Not too long ago, I decided that my portfolio needed a facelift.  The content on it was not necessarily the most up-to-date with new projects and it really didn't highlight my growing JavaScript skills, since it was just a one-page HTML document.  As I began checking out what other developers tended to include on their sites, I noticed a trend that many people had blogs. With already making plans to begin blogging again, I figured it was time to choose how I would present my own content.

In my perusing, I noticed a few different options were used by developers for presenting their content.  Some people went the hosted route, such as Medium or These sites go a long way toward helping make the blogging process seamless.  On top of that, discovering similar topics by others on the site is really easy. Along my developer journey, I have created accounts both on Medium and with the latter even having an article or two posted.  However, while I enjoyed the simplicity of this option, I didn’t want visitors to have to leave my site to go somewhere else to find the information I posted. I wanted to keep everything “in-house” and use these sites more or less for cross-posting and being engaged in the developer community.

With this in mind, I, for a moment, planned on creating my own blog platform.  However, the appeal for this idea died pretty quickly once I considered all the different features I planned/needed to include (not to say I won’t possibly revisit this down the road!).  Thus, I knew I needed to find a BYOF (bring your own frontend).

Based just on its sheer popularity as a blog platform, I began investigating Wordpress as a solution, since I had heard they created an API for accessing blog data.  After running a few test cases on what I wanted to accomplish as the final product, I found it fell short of what I envisioned. It was around this time that I heard on the podcast about  From what was shared of it being a content API that connected to whatever necessary frontend, it sounded like a viable option.

I had built my site with Next.js, so the first thing I did was see if anyone had combined with Next.js.  And, yep, there was a tutorial and all for connecting the two! Being fairly simple to set up, I walked my way through the tasks figuring I’d be up and running pretty quickly...that was until I got to the end and it didn’t work.  A little perplexed, I reviewed my work thinking I had maybe skipped a step. Nope, everything matched. The truth about tutorials is that, while they are awesome at showing someone how to implement or integrate new technologies, they also become outdated the moment they are published considering the speed at which web dev moves.  In this case, though the tutorial was not functioning as explained, the source code had been updated. After fixing the missing pieces, everything worked - woohoo!
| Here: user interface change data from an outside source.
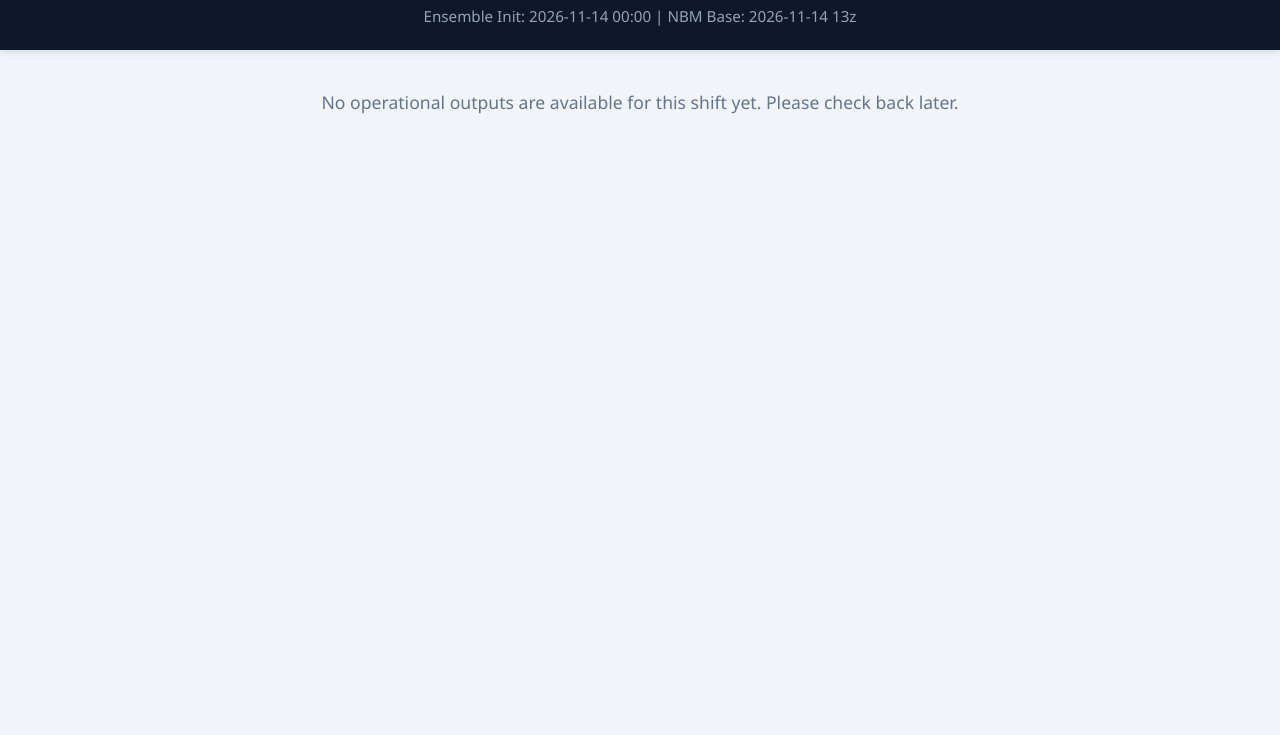
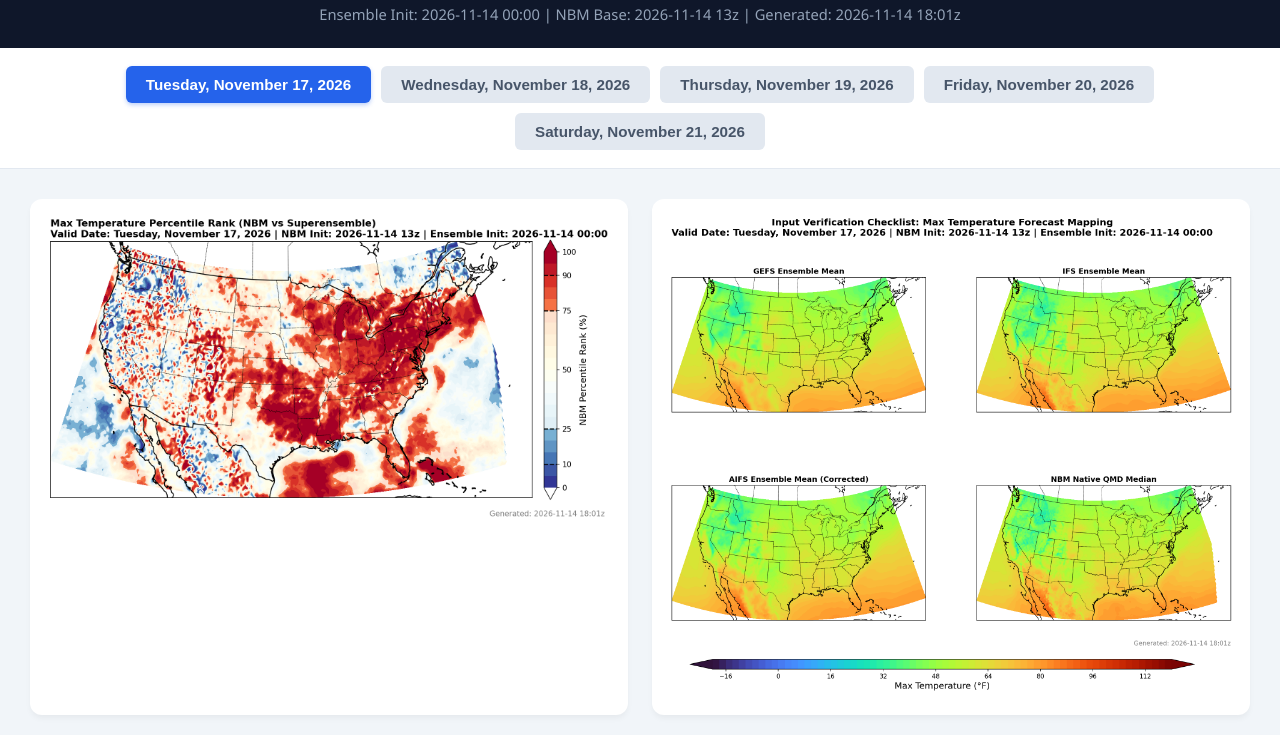
Before and after one commit to mbcqpf-code/wpc-temperature-dashboard, a plain HTML site: page index.html in a window 1280 px wide. Shown: the part 65-800 px from the top of the page. Drawn offline with Linux system fonts and the light colour scheme.

Commit message:
Refactor styles and improve HTML structure

```diff
--- a/index.html
+++ b/index.html
@@ -20,75 +20,74 @@
             text-align: center;
             box-shadow: 0 4px 6px -1px rgba(0, 0, 0, 0.1);
         }
-
         header h1 { margin: 0; font-size: 1.8rem; letter-spacing: 0.5px; }
-        header p { margin: 8px 0 0 0; color: #94a3b8; font-size: 0.95rem; }
-
-        /* Loading Indicator */
-        #loading {
-            text-align: center;
-            padding: 40px;
-            font-size: 1.1rem;
-            color: #64748b;
-            font-weight: 500;
-        }
+        header p { margin: 6px 0 0 0; color: #94a3b8; font-size: 0.92rem; }
 
         .nav-container {
             display: flex;
             justify-content: center;
             flex-wrap: wrap;
-            gap: 12px;
-            padding: 20px;
+            gap: 10px;
+            padding: 18px 20px;
             background: white;
             border-bottom: 1px solid #e2e8f0;
         }
-
         .nav-btn {
-            padding: 12px 24px;
-            border: 2px solid transparent;
-            background: #f8fafc;
+            padding: 10px 20px;
+            border: none;
+            background: #e2e8f0;
             color: #475569;
-            font-size: 1rem;
+            font-size: 0.95rem;
             font-weight: 600;
             cursor: pointer;
-            border-radius: 8px;
+            border-radius: 6px;
             transition: all 0.2s ease;
-            box-shadow: 0 1px 2px rgba(0, 0, 0, 0.05);
         }
-
-        .nav-btn:hover:not(.active) {
-            background: #f1f5f9;
-            border-color: #cbd5e1;
-        }
-
+        .nav-btn:hover:not(.active) { background: #cbd5e1; }
         .nav-btn.active {
             background: #2563eb;
             color: white;
-            border-color: #2563eb;
-            box-shadow: 0 4px 6px -1px rgba(37, 99, 235, 0.3);
+            box-shadow: 0 2px 4px rgba(37, 99, 235, 0.3);
         }
 
-        .panel { display: none; padding: 30px; max-width: 1600px; margin: 0 auto; animation: fadeIn 0.4s; }
+        .status-msg {
+            text-align: center;
+            padding: 60px 20px;
+            color: #64748b;
+            font-size: 1.05rem;
+            font-weight: 500;
+        }
+
+        .panel {
+            display: none;
+            padding: 30px;
+            max-width: 1600px;
+            margin: 0 auto;
+            animation: fadeIn 0.3s ease;
+        }
         .panel.active { display: block; }
-        @keyframes fadeIn { from { opacity: 0; transform: translateY(5px); } to { opacity: 1; transform: translateY(0); } }
+        @keyframes fadeIn { from { opacity: 0; } to { opacity: 1; } }
 
         .image-grid {
             display: flex;
-            gap: 30px;
+            gap: 24px;
             justify-content: center;
             flex-wrap: wrap;
         }
-
         .image-card {
             flex: 1;
-            min-width: 500px;
+            min-width: 480px;
             background: white;
             padding: 15px;
             border-radius: 12px;
             box-shadow: 0 4px 6px -1px rgba(0, 0, 0, 0.05);
             text-align: center;
+            box-sizing: border-box;
         }
-
+        .image-card.full-width {
+            width: 100%;
+            margin-top: 24px;
+        }
         .image-card img {
             width: 100%;
             height: auto;
@@ -96,13 +95,11 @@
             cursor: pointer;
             transition: transform 0.2s ease, box-shadow 0.2s ease;
         }
-
         .image-card img:hover {
             transform: translateY(-2px);
             box-shadow: 0 10px 15px -3px rgba(0, 0, 0, 0.1);
         }
 
-        /* Lightbox Modal */
         .modal {
             display: none;
             position: fixed;
@@ -116,16 +113,14 @@
             justify-content: center;
             flex-direction: column;
         }
-
         .modal-content {
             max-width: 95%;
             max-height: 90vh;
             border-radius: 4px;
             box-shadow: 0 25px 50px -12px rgba(0, 0, 0, 0.5);
-            animation: zoomIn 0.3s cubic-bezier(0.16, 1, 0.3, 1);
-            cursor: default; /* Keep default cursor for image itself */
+            animation: zoomIn 0.25s cubic-bezier(0.16, 1, 0.3, 1);
+            cursor: default;
         }
-
         @keyframes zoomIn { from { transform: scale(0.95); opacity: 0; } to { transform: scale(1); opacity: 1; } }
 
         .close {
@@ -138,13 +133,12 @@
             cursor: pointer;
             transition: color 0.2s;
         }
-
         .close:hover { color: #ef4444; }
         .modal-hint { color: #94a3b8; margin-top: 15px; font-size: 0.9rem; }
 
         @media (max-width: 768px) {
             .image-card { min-width: 100%; }
-            .nav-btn { width: 100%; }
+            .panel { padding: 16px; }
         }
     </style>
 </head>
@@ -152,105 +146,104 @@
 
     <header>
         <h1>WPC Superensemble vs NBM</h1>
-        <p id="headerMeta">Loading operational data...</p>
+        <p id="metaSubtitle">Loading operational forecast metadata...</p>
     </header>
 
-    <div id="loading">Syncing latest forecast cycle...</div>
+    <div class="nav-container" id="tabs"></div>
+    <div id="panels"></div>
 
-    <div class="nav-container" id="tabs" style="display: none;">
-        <!-- Tabs injected here -->
-    </div>
-
-    <div id="panels">
-        <!-- Panels injected here -->
-    </div>
-
-    <!-- The onclick handler here acts as the backdrop click-to-close feature -->
     <div id="imageModal" class="modal" onclick="closeModal(event)">
         <span class="close" onclick="closeModal(event)">&times;</span>
-        <img class="modal-content" id="enlargedImg">
-        <div class="modal-hint">Click outside the image to close</div>
+        <img class="modal-content" id="enlargedImg" alt="Enlarged Forecast Map">
+        <div class="modal-hint">Click outside image or press ESC to close</div>
     </div>
 
     <script>
         const now = new Date();
+        const utcHour = now.getUTCHours();
+        const utcMinute = now.getUTCMinutes();
         const cacheBuster = `?v=${now.getTime()}`;
+
         const tabsContainer = document.getElementById('tabs');
         const panelsContainer = document.getElementById('panels');
-        const loadingIndicator = document.getElementById('loading');
+        const metaSubtitle = document.getElementById('metaSubtitle');
+        const modal = document.getElementById('imageModal');
+        const modalImg = document.getElementById('enlargedImg');
 
         let loadedOffsets = [];
-        let validDatesMap = {};
 
-        // 1. Fallback Logic: Shift Time Calculator (in case JSON is missing)
-        function getFallbackOffsets() {
-            const utcHour = now.getUTCHours();
-            const utcMinute = now.getUTCMinutes();
-            if ((utcHour === 1 && utcMinute > 30) || (utcHour >= 2 && utcHour <= 12) || (utcHour === 13 && utcMinute <= 30)) {
-                return [4, 5, 6, 7, 8];
-            } else {
-                return [3, 4, 5, 6, 7];
+        function getFallbackEntries() {
+            const isNightShift = (utcHour === 1 && utcMinute > 30) || (utcHour >= 2 && utcHour <= 12) || (utcHour === 13 && utcMinute <= 30);
+            const offsets = isNightShift ? [4, 5, 6, 7, 8] : [3, 4, 5, 6, 7];
+            const baseDate = new Date(Date.UTC(now.getUTCFullYear(), now.getUTCMonth(), now.getUTCDate()));
+            if (isNightShift || utcHour <= 1) {
+                baseDate.setUTCDate(baseDate.getUTCDate() - 1);
+            }
+            return offsets.map(offset => {
+                const d = new Date(baseDate);
+                d.setUTCDate(d.getUTCDate() + offset);
+                const label = d.toLocaleDateString('en-US', {
+                    weekday: 'long', month: 'long', day: 'numeric', year: 'numeric', timeZone: 'UTC'
+                });
+                return { offset, label };
+            });
+        }
+
+        function checkImage(entry) {
+            return new Promise((resolve) => {
+                const imgTester = new Image();
+                imgTester.onload = () => resolve(entry);
+                imgTester.onerror = () => resolve(null);
+                imgTester.src = `output/day_${entry.offset}_percentile.png${cacheBuster}`;
+            });
+        }
+
+        async function initDashboard() {
+            let entries = getFallbackEntries();
+
+            try {
+                const res = await fetch(`output/manifest.json${cacheBuster}`);
+                if (res.ok) {
+                    const manifest = await res.json();
+                    if (manifest.global_init && manifest.nbm_init) {
+                        const updatedPart = manifest.run_timestamp ? ` | Generated: ${manifest.run_timestamp}` : '';
+                        metaSubtitle.textContent = `Ensemble Init: ${manifest.global_init} | NBM Base: ${manifest.nbm_init}${updatedPart}`;
+                    }
+                    if (Array.isArray(manifest.offsets) && manifest.offsets.length > 0) {
+                        entries = manifest.offsets.map(item =>
+                            typeof item === 'object' && item !== null
+                                ? { offset: item.offset, label: item.valid_date || `Day +${item.offset}` }
+                                : { offset: item, label: `Day +${item}` }
+                        );
                     }
                 }
-
-        // 2. Async Image Check
-        const checkImage = (offset) => {
-            return new Promise((resolve) => {
-                const imgTester = new Image();
-                imgTester.onload = () => resolve(offset);
-                imgTester.onerror = () => resolve(null);
-                imgTester.src = `output/day_${offset}_percentile.png${cacheBuster}`;
-            });
-        };
-
-        // 3. Main Init Function tied to manifest.json
-        async function initDashboard() {
-            let targetOffsets = getFallbackOffsets();
-
-            try {
-                const response = await fetch(`output/manifest.json${cacheBuster}`);
-                if (response.ok) {
-                    const manifest = await response.json();
-                    if (manifest.offsets && manifest.offsets.length > 0) {
-                        targetOffsets = manifest.offsets;
-                    }
-                    if (manifest.valid_dates) {
-                        validDatesMap = manifest.valid_dates;
-                    }
-                    if (manifest.nbm_init && manifest.global_init) {
-                        document.getElementById('headerMeta').innerText = `Ensemble Init: ${manifest.global_init} | NBM Base: ${manifest.nbm_init}`;
-                    }
-                }
-            } catch (err) {
-                console.warn("Could not load manifest.json, falling back to local clock shift detection.");
-                document.getElementById('headerMeta').innerText = "Live Verification Viewer";
+            } catch (_) {
+                metaSubtitle.textContent = 'Displaying active operational window';
             }
 
-            const results = await Promise.all(targetOffsets.map(checkImage));
-            let loadedCount = 0;
-            let firstLoadedOffset = null;
+            const results = await Promise.all(entries.map(checkImage));
+            const validEntries = results.filter(item => item !== null);
 
-            results.forEach(offset => {
-                if (offset !== null) {
-                    loadedCount++;
+            if (validEntries.length === 0) {
+                panelsContainer.innerHTML = `<div class="status-msg">No operational outputs are available for this shift yet. Please check back later.</div>`;
+                return;
+            }
+
+            validEntries.forEach((entry, idx) => {
+                const { offset, label } = entry;
                 loadedOffsets.push(offset);
 
                 const img1Src = `output/day_${offset}_percentile.png${cacheBuster}`;
                 const img2Src = `output/day_${offset}_verification.png${cacheBuster}`;
                 const img3Src = `output/day_${offset}_difference.png${cacheBuster}`;
 
-                    // Extract Valid Date if available, otherwise default to target counting
-                    const labelText = validDatesMap[offset] ? validDatesMap[offset] : `Forecast Target ${loadedCount}`;
-
-                    // Create Nav Button
                 const btn = document.createElement('button');
                 btn.className = 'nav-btn';
                 btn.id = `btn-${offset}`;
-                    btn.innerText = labelText;
+                btn.innerText = label;
                 btn.onclick = () => activateTab(offset);
                 tabsContainer.appendChild(btn);
 
-                    // Create Content Panel
                 const panel = document.createElement('div');
                 panel.className = 'panel';
                 panel.id = `panel-${offset}`;
@@ -260,17 +253,15 @@
 
                 const card1 = document.createElement('div');
                 card1.className = 'image-card';
-                    card1.innerHTML = `<img src="${img1Src}" alt="Percentile Map" onclick="openModal(this.src)">`;
+                card1.innerHTML = `<img src="${img1Src}" alt="Percentile Map - ${label}" onclick="openModal(this.src)">`;
 
                 const card2 = document.createElement('div');
                 card2.className = 'image-card';
-                    card2.innerHTML = `<img src="${img2Src}" alt="Verification Map" onclick="openModal(this.src)">`;
+                card2.innerHTML = `<img src="${img2Src}" alt="Verification Map - ${label}" onclick="openModal(this.src)">`;
 
                 const card3 = document.createElement('div');
-                    card3.className = 'image-card';
-                    card3.style.width = '100%';
-                    card3.style.marginTop = '30px';
-                    card3.innerHTML = `<img src="${img3Src}" alt="Difference Map" onclick="openModal(this.src)">`;
+                card3.className = 'image-card full-width';
+                card3.innerHTML = `<img src="${img3Src}" alt="Difference Map - ${label}" onclick="openModal(this.src)">`;
 
                 grid.appendChild(card1);
                 grid.appendChild(card2);
@@ -278,19 +269,10 @@
                 panel.appendChild(card3);
                 panelsContainer.appendChild(panel);
 
-                    if (!firstLoadedOffset) firstLoadedOffset = offset;
+                if (idx === 0) {
+                    activateTab(offset);
                 }
             });
-
-            loadingIndicator.style.display = 'none';
-
-            if (firstLoadedOffset) {
-                tabsContainer.style.display = 'flex';
-                activateTab(firstLoadedOffset);
-            } else {
-                loadingIndicator.style.display = 'block';
-                loadingIndicator.innerText = "No operational outputs are available for this shift yet. Please check back later.";
-            }
         }
 
         function activateTab(targetOffset) {
@@ -300,49 +282,37 @@
             document.getElementById(`btn-${targetOffset}`).classList.add('active');
         }
 
-        // --- Lightbox & Event Listeners ---
-        const modal = document.getElementById('imageModal');
-        const modalImg = document.getElementById('enlargedImg');
-
         function openModal(src) {
             modal.style.display = 'flex';
             modalImg.src = src;
         }
 
         function closeModal(event) {
-            // Guard clause prevents the modal from closing if they click ON the enlarged image itself
             if (event && event.target && event.target.id === 'enlargedImg') return;
             modal.style.display = 'none';
         }
 
         document.addEventListener('keydown', function(event) {
-            if (event.key === "Escape") {
+            if (event.key === 'Escape') {
                 modal.style.display = 'none';
                 return;
             }
+            if (modal.style.display === 'flex' || loadedOffsets.length === 0) return;
 
-            if (modal.style.display === 'flex') return;
+            const activeBtn = document.querySelector('.nav-btn.active');
+            if (!activeBtn) return;
 
-            if (loadedOffsets.length > 0) {
-                const activeBtn = document.querySelector('.nav-btn.active');
-                if (activeBtn) {
-                    const currentOffset = parseInt(activeBtn.id.replace('btn-', ''));
+            const currentOffset = parseInt(activeBtn.id.replace('btn-', ''), 10);
             const currentIndex = loadedOffsets.indexOf(currentOffset);
+            if (currentIndex === -1) return;
 
-                    if (currentIndex !== -1) {
-                        if (event.key === "ArrowRight") {
-                            const nextIndex = (currentIndex + 1) % loadedOffsets.length;
-                            activateTab(loadedOffsets[nextIndex]);
-                        } else if (event.key === "ArrowLeft") {
-                            const prevIndex = (currentIndex - 1 + loadedOffsets.length) % loadedOffsets.length;
-                            activateTab(loadedOffsets[prevIndex]);
-                        }
-                    }
-                }
+            if (event.key === 'ArrowRight') {
+                activateTab(loadedOffsets[(currentIndex + 1) % loadedOffsets.length]);
+            } else if (event.key === 'ArrowLeft') {
+                activateTab(loadedOffsets[(currentIndex - 1 + loadedOffsets.length) % loadedOffsets.length]);
             }
         });
 
-        // Bootstrap on load
         initDashboard();
     </script>
 </body>
```
Lines whose indentation alone changed are shown as unchanged.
Of course, once the tutorial ends, the training wheels come up and the joy of experimentation begins.  I edited some of the default settings and included a few more input fields that I planned to use when displaying the blog content.  I created/deleted/published/unpublished the same post over and over again to get a feel for the program. The Content Studio worked as I’d expect any text editor to do with all the features I desired.  And with plugins, both third-party and self-created, I knew that the possibilities for what could be accomplished were pretty grand. Things worked great...until something broke.

I saw in my Content Studio that an update was available for it.  Cool! I ran the CLI to install the new packages. Everything went without a hitch. I then entered the deploy command so the update would be live.  Crash. Well, that’s weird, let me try again. Crash. Maybe I didn’t run the update correctly. Rerun update. Crash. In having made no other code changes, I couldn’t figure out how I had messed up what seemed like a simple update.

Checking Sanity’s website, I saw that they had a Slack channel.  Figuring it was a good place to go for help, I jumped on in and posted my issue.  I expected that maybe at some point, someone would get back to me. To my surprise, a member of the support team answered almost immediately.  I shared with him some screenshots and explained the problem. He had me try a few commands and we were eventually about to circumvent the error temporarily.  He then told me he would pass along my issue to get it checked out further. Within a few hours, I found out that I hadn’t, in fact, broken the CLI, but that a dependency update caused the issue.  A few hours later, a patch was issued resolving the problem. From start to finish, it was surprisingly easy to get help. Customer support goes a long way toward helping me decide whether to stay or leave when I run into issues.

Besides the few hiccups, I am really happy with my choice of  It’s the headless CMS I had been trying to find and seems to be only getting better.  In some ways, the platform is still pretty young (made publicly available in late 2017).  I imagine that a lot is still planned for the future making me excited for what is to come.